|Clinics can be wonderful learning experiences, but|
does the cost of the clinic reflected in the learning experience?
In 2013 the average doctor earned $80 per hour, according to the U.S. Bureau of Labor Statistics.
- The top commercial pilots make $120/hour
- Anesthesiologists make $100/hour
- Legal professionals make $130/hour
- Orthodontists make $98/hour
- Clinical pharmacists make $53/hour
- Engineers make $61/hour
- Dentists make $78/hour
- Network and computer system admins make $35/hour
What makes a clinician worth that kind of money?
Well, I guess they are really, really accomplished riders and teachers. But how much can be gleaned from a 45-minute session? I guess that depends on you, the rider, and your goals for you and your horse. If a clinician can get you past a problem holding you back, $250 might seem like a bargain. Putting the money down is a leap of faith, though. For the average amateur on the typical horse, who is making progress with proper regular instruction, it may not be worth it.
In my own experience, the best instructors have gotten the chance to know me and my horse over the course of many sessions. Their insights are invaluable. I've had some valuable insights in clinics, but the value of the clinic session had absolutely no relation to the price tag. It seemed to be related to the clinician's focus and interest in me and my horse, and their determination to assess and help.
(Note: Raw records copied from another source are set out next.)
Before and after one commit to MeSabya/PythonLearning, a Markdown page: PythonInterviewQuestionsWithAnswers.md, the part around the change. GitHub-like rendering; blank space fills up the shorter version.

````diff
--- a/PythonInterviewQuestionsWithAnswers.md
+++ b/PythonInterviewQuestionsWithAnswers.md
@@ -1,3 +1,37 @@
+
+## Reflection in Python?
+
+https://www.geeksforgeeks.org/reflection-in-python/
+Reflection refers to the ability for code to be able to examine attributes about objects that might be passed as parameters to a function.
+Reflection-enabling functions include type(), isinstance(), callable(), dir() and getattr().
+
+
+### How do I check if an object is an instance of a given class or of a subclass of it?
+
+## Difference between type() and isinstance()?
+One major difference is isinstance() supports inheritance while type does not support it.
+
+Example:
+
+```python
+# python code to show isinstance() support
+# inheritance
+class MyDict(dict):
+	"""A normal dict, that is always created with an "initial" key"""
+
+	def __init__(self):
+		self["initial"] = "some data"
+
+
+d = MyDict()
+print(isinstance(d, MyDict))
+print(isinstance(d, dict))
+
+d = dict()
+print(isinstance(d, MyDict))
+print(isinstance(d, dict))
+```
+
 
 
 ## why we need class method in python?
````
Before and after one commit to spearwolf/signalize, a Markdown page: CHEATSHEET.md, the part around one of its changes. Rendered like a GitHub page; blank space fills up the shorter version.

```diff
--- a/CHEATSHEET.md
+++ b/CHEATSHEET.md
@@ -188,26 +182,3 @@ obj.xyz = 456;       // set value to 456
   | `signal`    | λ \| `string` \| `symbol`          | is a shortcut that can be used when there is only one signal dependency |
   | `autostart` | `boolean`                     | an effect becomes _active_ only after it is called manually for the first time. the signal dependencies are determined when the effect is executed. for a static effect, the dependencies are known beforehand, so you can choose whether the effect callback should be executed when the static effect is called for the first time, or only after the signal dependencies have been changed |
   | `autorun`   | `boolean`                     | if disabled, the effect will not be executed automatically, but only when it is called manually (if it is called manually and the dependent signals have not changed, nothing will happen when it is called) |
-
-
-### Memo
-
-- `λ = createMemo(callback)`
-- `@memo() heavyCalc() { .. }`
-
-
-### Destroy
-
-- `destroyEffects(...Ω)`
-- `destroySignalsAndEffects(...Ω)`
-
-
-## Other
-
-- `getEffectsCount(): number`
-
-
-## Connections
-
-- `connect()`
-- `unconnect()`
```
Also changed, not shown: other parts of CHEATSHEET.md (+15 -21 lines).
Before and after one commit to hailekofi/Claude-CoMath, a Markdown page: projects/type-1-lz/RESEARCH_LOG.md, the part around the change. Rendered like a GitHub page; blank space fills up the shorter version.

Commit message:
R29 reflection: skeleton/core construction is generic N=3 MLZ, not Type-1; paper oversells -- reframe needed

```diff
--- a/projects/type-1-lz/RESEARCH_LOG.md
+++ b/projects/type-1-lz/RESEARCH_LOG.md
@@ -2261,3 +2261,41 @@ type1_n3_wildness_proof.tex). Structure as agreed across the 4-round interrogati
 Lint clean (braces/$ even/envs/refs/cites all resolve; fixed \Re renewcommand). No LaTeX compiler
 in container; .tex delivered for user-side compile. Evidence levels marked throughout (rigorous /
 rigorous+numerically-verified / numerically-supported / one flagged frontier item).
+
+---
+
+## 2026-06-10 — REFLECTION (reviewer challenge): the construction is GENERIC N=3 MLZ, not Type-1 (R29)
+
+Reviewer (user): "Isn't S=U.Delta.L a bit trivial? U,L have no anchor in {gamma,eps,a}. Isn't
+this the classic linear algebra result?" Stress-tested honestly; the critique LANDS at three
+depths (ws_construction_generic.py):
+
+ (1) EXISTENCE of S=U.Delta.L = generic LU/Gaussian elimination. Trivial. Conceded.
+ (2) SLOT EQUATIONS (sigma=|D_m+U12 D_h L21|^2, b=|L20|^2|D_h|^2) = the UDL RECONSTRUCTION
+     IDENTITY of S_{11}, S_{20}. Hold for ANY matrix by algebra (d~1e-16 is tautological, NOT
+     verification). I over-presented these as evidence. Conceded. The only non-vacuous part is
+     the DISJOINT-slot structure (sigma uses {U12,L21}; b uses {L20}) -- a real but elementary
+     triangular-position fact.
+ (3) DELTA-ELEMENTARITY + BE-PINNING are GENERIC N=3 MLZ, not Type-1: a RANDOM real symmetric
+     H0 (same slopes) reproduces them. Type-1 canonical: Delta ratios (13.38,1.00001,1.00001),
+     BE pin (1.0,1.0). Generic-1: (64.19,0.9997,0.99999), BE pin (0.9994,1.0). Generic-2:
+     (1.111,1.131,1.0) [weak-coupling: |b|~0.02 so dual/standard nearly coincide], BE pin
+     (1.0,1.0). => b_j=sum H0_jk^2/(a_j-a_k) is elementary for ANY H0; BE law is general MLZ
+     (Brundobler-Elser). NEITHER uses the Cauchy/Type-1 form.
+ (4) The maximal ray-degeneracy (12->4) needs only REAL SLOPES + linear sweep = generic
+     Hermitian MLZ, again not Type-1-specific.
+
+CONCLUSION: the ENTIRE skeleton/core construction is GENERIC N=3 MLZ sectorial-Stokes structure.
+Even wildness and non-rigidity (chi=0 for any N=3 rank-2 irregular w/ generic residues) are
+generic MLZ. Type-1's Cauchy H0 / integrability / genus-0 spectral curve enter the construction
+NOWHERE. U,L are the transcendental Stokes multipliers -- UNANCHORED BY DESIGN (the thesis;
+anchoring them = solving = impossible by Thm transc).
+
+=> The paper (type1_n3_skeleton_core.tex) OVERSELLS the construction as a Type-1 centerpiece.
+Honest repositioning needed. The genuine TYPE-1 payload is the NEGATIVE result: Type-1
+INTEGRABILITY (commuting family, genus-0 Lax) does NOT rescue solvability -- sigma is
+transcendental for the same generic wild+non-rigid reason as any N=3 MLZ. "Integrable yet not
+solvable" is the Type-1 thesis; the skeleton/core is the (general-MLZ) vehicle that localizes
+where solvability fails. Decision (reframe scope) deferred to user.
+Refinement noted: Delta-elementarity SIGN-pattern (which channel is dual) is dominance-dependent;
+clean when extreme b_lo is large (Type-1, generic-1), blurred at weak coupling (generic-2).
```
In fact, if anything I've found that the more expensive clinicians can be more distant